As Jesus followers–both Jew and Gentile–our posture toward unbelieving Jews has always been a complicated matter. Paul recognized this and so spent most of the book of Romans–the longest of his epistles–addressing it. His case culminates in chapters nine, ten and eleven.

That complexiity and tension is summed up toward the end of chapter 11, where Paul describes Jesus-rejecting Jews as both “enemies” and “beloved.”

In relation to the gospel they are enemies on your account, but in relation to God’s choice they are beloved on account of the fathers; for the gifts and the calling of God are irrevocable.

Romans 11:28-19 NASB


It seems abundantly clear to me that the same unholy spirits that hate the King, His Kingdom, and His Body (the Church) despise Israel– both national and ethnic. Those spirits animate the mass protests filled with people carrying signs saying “By Any Means Necessary . . .” and “From the River to the Sea” while chanting “globalize the intifada.”

They rationalize and justify monstrosities while calling the victims monsters. They advocate for genocide while accusing their targets of genocide.
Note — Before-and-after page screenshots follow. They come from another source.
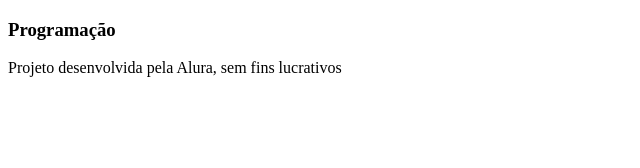
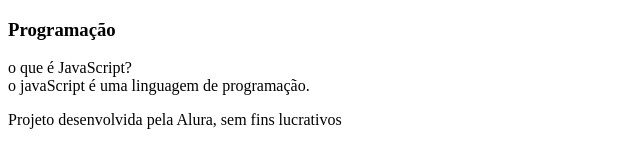
Before and after one commit to jaquellineh/flashcard, a plain HTML site: page index.html in a window 1280 px wide. Shown: the whole page, without its empty margins (0-640 px from the left). Drawn offline with Linux system fonts and the light colour scheme.

Commit message:
resposta

```diff
--- a/index.html
+++ b/index.html
@@ -11,6 +11,12 @@
             <article class="cartao">
                 <div class="cartao__conteudo">
                     <h3>Programação</h3>
+                    <div class="cartao__conteudo__pergunta">
+                        o que é JavaScript?
+                    </div>
+                    <div class="cartao__conteudo__resposta">
+                        o javaScript é uma linguagem de programação.
+                    </div>
                 </div>
             </article>
         </section>
```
What’s vital to keep in mind is those spirits are part of a “fleeing serpent who is under judgment and already experiencing punishment. And that “our struggle is not with flesh and blood but with the principalities, with the powers, with the world rulers of this present darkness, with the evil spirits in the heavens.” (Ephsians 6:12)